As the proverb goes, it’s late to begin digging a well when you are already feeling thirsty.
Parents need to stop relying on Jewish schools to educate their children about Israel, and start teaching them about Israel before they get to college — whether at home, through high school organizations like Club Z and StandWithUs, or by taking them to Israel and having them learn about its history firsthand.
They need to know the talking points — the good and the bad. They need to know the narratives and the counter-narratives. And they need to understand both Israeli and Palestinian history — the land’s history. We need to give them a fighting chance.
And while we should not rely solely on Jewish schools, we must encourage them to adopt an Israeli history education program.
As Sun Tzu said: “If you know the enemy and know yourself, you need not fear the result of a hundred battles.
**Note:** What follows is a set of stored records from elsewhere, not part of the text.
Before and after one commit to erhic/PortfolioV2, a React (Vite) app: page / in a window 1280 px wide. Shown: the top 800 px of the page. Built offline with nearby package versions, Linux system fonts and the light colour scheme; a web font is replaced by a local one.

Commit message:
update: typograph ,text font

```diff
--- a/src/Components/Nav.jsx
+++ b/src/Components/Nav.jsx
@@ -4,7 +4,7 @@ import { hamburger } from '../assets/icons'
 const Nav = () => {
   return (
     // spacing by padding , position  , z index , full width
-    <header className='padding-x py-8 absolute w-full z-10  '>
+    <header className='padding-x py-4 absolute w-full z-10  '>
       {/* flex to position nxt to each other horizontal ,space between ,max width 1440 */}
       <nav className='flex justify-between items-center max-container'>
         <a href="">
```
If you know yourself but not the enemy, you will also suffer defeat for every victory gained. If you know neither the enemy nor yourself, you will succumb in every battle.”
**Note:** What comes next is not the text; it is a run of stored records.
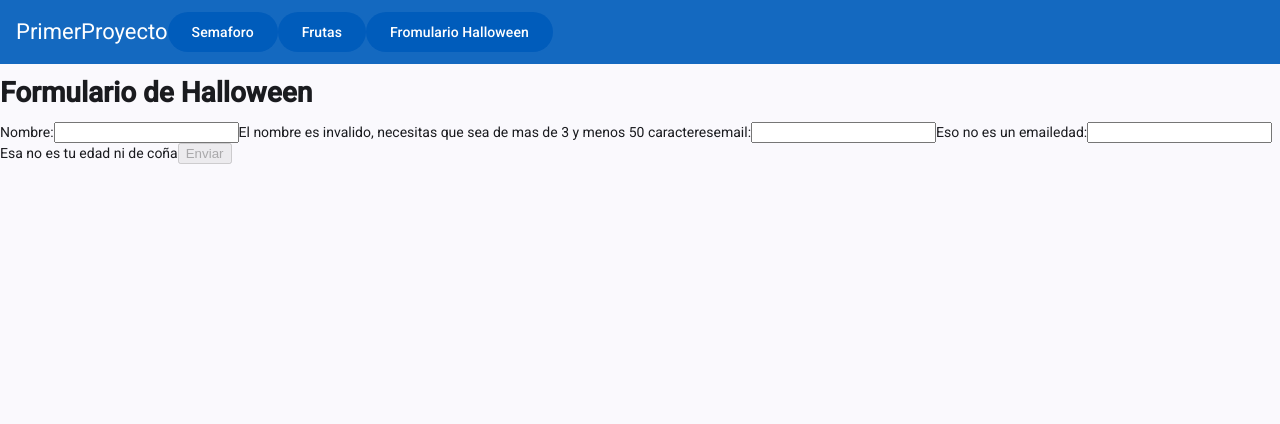
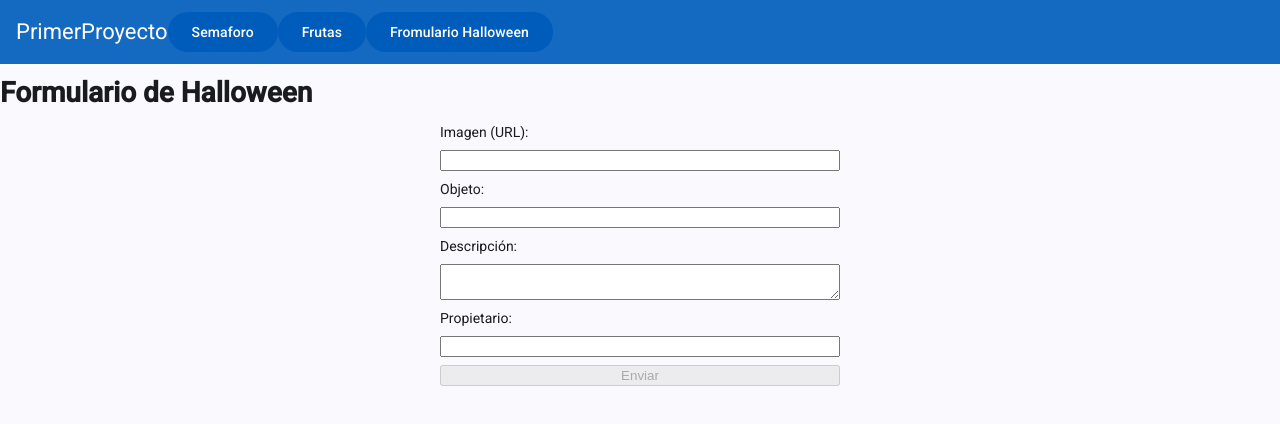
Before and after one commit to ssy01364/PrimerProyecto, an Angular app: page /formulario-halloween in a window 1280 px wide. Shown: the top 424 px of the page. Built offline with nearby package versions, Linux system fonts and the light colour scheme.

Commit message:
Tarea_2prt  Formulario Halloween

```diff
--- a/src/app/app.html
+++ b/src/app/app.html
@@ -1,8 +1,5 @@
 <router-outlet>
   <app-nav-bar>
-    <app-semaforo></app-semaforo>
-    <app-frutas></app-frutas>
-    <app-formulario-halloween></app-formulario-halloween>
   </app-nav-bar>
 
 
--- a/src/app/app.ts
+++ b/src/app/app.ts
@@ -7,7 +7,7 @@ import { FormularioHalloween } from './components/formulario-halloween/formulari
 
 
 @Component({
-  imports: [RouterOutlet, Semaforo, Frutas, NavBar,FormularioHalloween],
+  imports: [RouterOutlet, NavBar],
   selector: 'app-root',
   styleUrl: './app.css',
   templateUrl: './app.html',
--- a/src/app/components/formulario-halloween/formulario-halloween.css
+++ b/src/app/components/formulario-halloween/formulario-halloween.css
@@ -0,0 +1,11 @@
+.formulario {
+  display: flex;
+  flex-direction: column;
+  gap: 8px;
+  max-width: 400px;
+  margin: 0 auto;
+}
+.texto-error {
+  color: red;
+  font-size: 0.85rem;
+}
--- a/src/app/components/formulario-halloween/formulario-halloween.html
+++ b/src/app/components/formulario-halloween/formulario-halloween.html
@@ -1,24 +1,39 @@
 <h1>Formulario de Halloween</h1>
 
 <form [formGroup]="formularioHalloween" (ngSubmit)="enviar()">
-<div class="formulario">
-    <label>Nombre:</label>
-    <input type="text" formControlName="nombre">
-    @if(formularioHalloween.controls.nombre.invalid){
-        <span class="texto-error">El nombre es invalido, necesitas que sea de mas de 3 y menos 50 caracteres</span>
+  <div class="formulario">
+    <label>Imagen (URL):</label>
+    <input type="text" formControlName="imagen" />
+    @if (formularioHalloween.controls.imagen.invalid && formularioHalloween.controls.imagen.touched) {
+      <span class="texto-error">La imagen es obligatoria</span>
     }
 
-    <label>email:</label>
-    <input type="email" formControlName="email">
-    @if(formularioHalloween.controls.email.invalid){
-        <span class="texto-error">Eso no es un email</span>
-    }
-    <label>edad:</label>
-    <input type="number" formControlName="edad">
-        @if(formularioHalloween.controls.edad.invalid){
-        <span class="texto-error">Esa no es tu edad ni de coña</span>
+    <label>Objeto:</label>
+    <input type="text" formControlName="objeto" />
+    @if (formularioHalloween.controls.objeto.invalid && formularioHalloween.controls.objeto.touched) {
+      <span class="texto-error">El objeto es obligatorio y debe tener entre 3 y 50 caracteres</span>
     }
 
-<button type="submit" [disabled]="formularioHalloween.invalid">Enviar</button>
+    <label>Descripción:</label>
+    <textarea formControlName="descripcion"></textarea>
+    @if (formularioHalloween.controls.descripcion.invalid && formularioHalloween.controls.descripcion.touched) {
+      <span class="texto-error">La descripción es obligatoria y debe tener al menos 10 caracteres</span>
+    }
+
+    <label>Propietario:</label>
+    <input type="text" formControlName="propietario" />
+    @if (formularioHalloween.controls.propietario.invalid && formularioHalloween.controls.propietario.touched) {
+      <span class="texto-error">El propietario es obligatorio y debe tener entre 3 y 50 caracteres</span>
+    }
+
+    <button type="submit" [disabled]="formularioHalloween.invalid">Enviar</button>
+  </div>
+</form>
+
+<div class="lista">
+  <app-tarjeta-halloween
+    *ngFor="let o of objetos"
+    [objeto]="o"
+    (eliminar)="eliminarObjeto($event)">
+  </app-tarjeta-halloween>
 </div>
-</form>
--- a/src/app/components/formulario-halloween/formulario-halloween.ts
+++ b/src/app/components/formulario-halloween/formulario-halloween.ts
@@ -1,26 +1,44 @@
 import { Component } from '@angular/core';
 import { FormControl, FormGroup, ReactiveFormsModule, Validators } from '@angular/forms';
+import { NgFor } from '@angular/common';
+import { TarjetaHalloweenComponent } from '../tarjeta-halloween/tarjeta-halloween';
+import { ObjetoHalloween } from '../tarjeta-halloween/objeto-halloween';
 
 @Component({
-  imports: [ReactiveFormsModule],
+  imports: [ReactiveFormsModule, NgFor, TarjetaHalloweenComponent],
   selector: 'app-formulario-halloween',
   styleUrl: './formulario-halloween.css',
   templateUrl: './formulario-halloween.html',
 })
 export class FormularioHalloween {
+  objetos: ObjetoHalloween[] = [];
 
-formularioHalloween = new FormGroup({
-  nombre: new FormControl('', [Validators.required, Validators.maxLength(50), Validators.minLength(3)]),
-  email: new FormControl('', [Validators.required, Validators.email]),
-  edad: new FormControl('', [Validators.required, Validators.min(0), Validators.max(200)])
-})
+  formularioHalloween = new FormGroup({
+    imagen: new FormControl('', [Validators.required]),
+    objeto: new FormControl('', [Validators.required, Validators.minLength(3), Validators.maxLength(50)]),
+    descripcion: new FormControl('', [Validators.required, Validators.minLength(10)]),
+    propietario: new FormControl('', [Validators.required, Validators.minLength(3), Validators.maxLength(50)]),
+  });
 
+  enviar() {
+    if (this.formularioHalloween.invalid) return;
 
-  enviar(){
+    const valores = this.formularioHalloween.getRawValue();
+    const nuevo: ObjetoHalloween = {
+      imagen: valores.imagen ?? '',
+      objeto: valores.objeto ?? '',
+      descripcion: valores.descripcion ?? '',
+      propietario: valores.propietario ?? '',
+    };
 
-    console.log(this.formularioHalloween.value);
-    console.log(this.formularioHalloween.get('email')?.value);
+    this.objetos.push(nuevo);
+    this.formularioHalloween.reset();
   }
 
-
+  eliminarObjeto(objeto: ObjetoHalloween) {
+  const indice = this.objetos.indexOf(objeto);
+  if (indice !== -1) {
+    this.objetos.splice(indice, 1);
+  }
 }
+}
--- /dev/null
+++ b/src/app/components/tarjeta-halloween/objeto-halloween.ts
@@ -0,0 +1,6 @@
+export interface ObjetoHalloween {
+  imagen: string;
+  objeto: string;
+  descripcion: string;
+  propietario: string;
+}
--- /dev/null
+++ b/src/app/components/tarjeta-halloween/tarjeta-halloween.css
@@ -0,0 +1,62 @@
+.tarjeta {
+  display: flex;
+  gap: 16px;
+  max-width: 520px;
+  margin: 16px auto;
+  padding: 16px;
+  background: #1f1b24;
+  color: #f3e9dc;
+  border: 2px solid #ff7518;
+  border-radius: 16px;
+  box-shadow: 0 6px 16px rgba(255, 117, 24, 0.35);
+}
+
+.imagen {
+  width: 120px;
+  height: 120px;
+  object-fit: cover;
+  border-radius: 12px;
+  border: 2px solid #6b3fa0;
+  flex-shrink: 0;
+}
+
+.contenido {
+  display: flex;
+  flex-direction: column;
+  flex: 1;
+}
+
+.nombre {
+  margin: 0 0 8px;
+  font-weight: bold;
+  color: #ff7518;
+}
+
+.descripcion {
+  margin: 0;
+  flex: 1;
+  line-height: 1.4;
+}
+
+.propietario {
+  margin: 12px 0 0;
+  padding-top: 8px;
+  border-top: 1px dashed #6b3fa0;
+  font-style: italic;
+  color: #b794f4;
+}
+.boton-eliminar {
+  align-self: flex-end;
+  margin-top: 10px;
+  padding: 6px 14px;
+  background: #b00020;
+  color: #fff;
+  border: none;
+  border-radius: 8px;
+  cursor: pointer;
+  font-weight: bold;
+}
+
+.boton-eliminar:hover {
+  background: #e0002b;
+}
--- /dev/null
+++ b/src/app/components/tarjeta-halloween/tarjeta-halloween.html
@@ -0,0 +1,9 @@
+<article class="tarjeta">
+  <img class="imagen" [src]="objeto.imagen" [alt]="objeto.objeto" />
+  <div class="contenido">
+    <h3 class="nombre">{{ objeto.objeto }}</h3>
+    <p class="descripcion">{{ objeto.descripcion }}</p>
+    <p class="propietario">🎃 {{ objeto.propietario }}</p>
+    <button type="button" class="boton-eliminar" (click)="pedirEliminar()">Eliminar</button>
+  </div>
+</article>
--- /dev/null
+++ b/src/app/components/tarjeta-halloween/tarjeta-halloween.ts
@@ -0,0 +1,16 @@
+import { Component, EventEmitter, Input, Output } from '@angular/core';
+import { ObjetoHalloween } from './objeto-halloween';
+
+@Component({
+  selector: 'app-tarjeta-halloween',
+  styleUrl: './tarjeta-halloween.css',
+  templateUrl: './tarjeta-halloween.html',
+})
+export class TarjetaHalloweenComponent {
+  @Input({ required: true }) objeto!: ObjetoHalloween;
+  @Output() eliminar = new EventEmitter<ObjetoHalloween>();
+
+  pedirEliminar() {
+    this.eliminar.emit(this.objeto);
+  }
+}
```
Also changed, not shown: 1 other file (tests, documents, lock files or other folders).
Protect your Shabbat table. The ball is in your court; don’t fumble.
Ari Ingel is an attorney and the Director of Creative Community for Peace.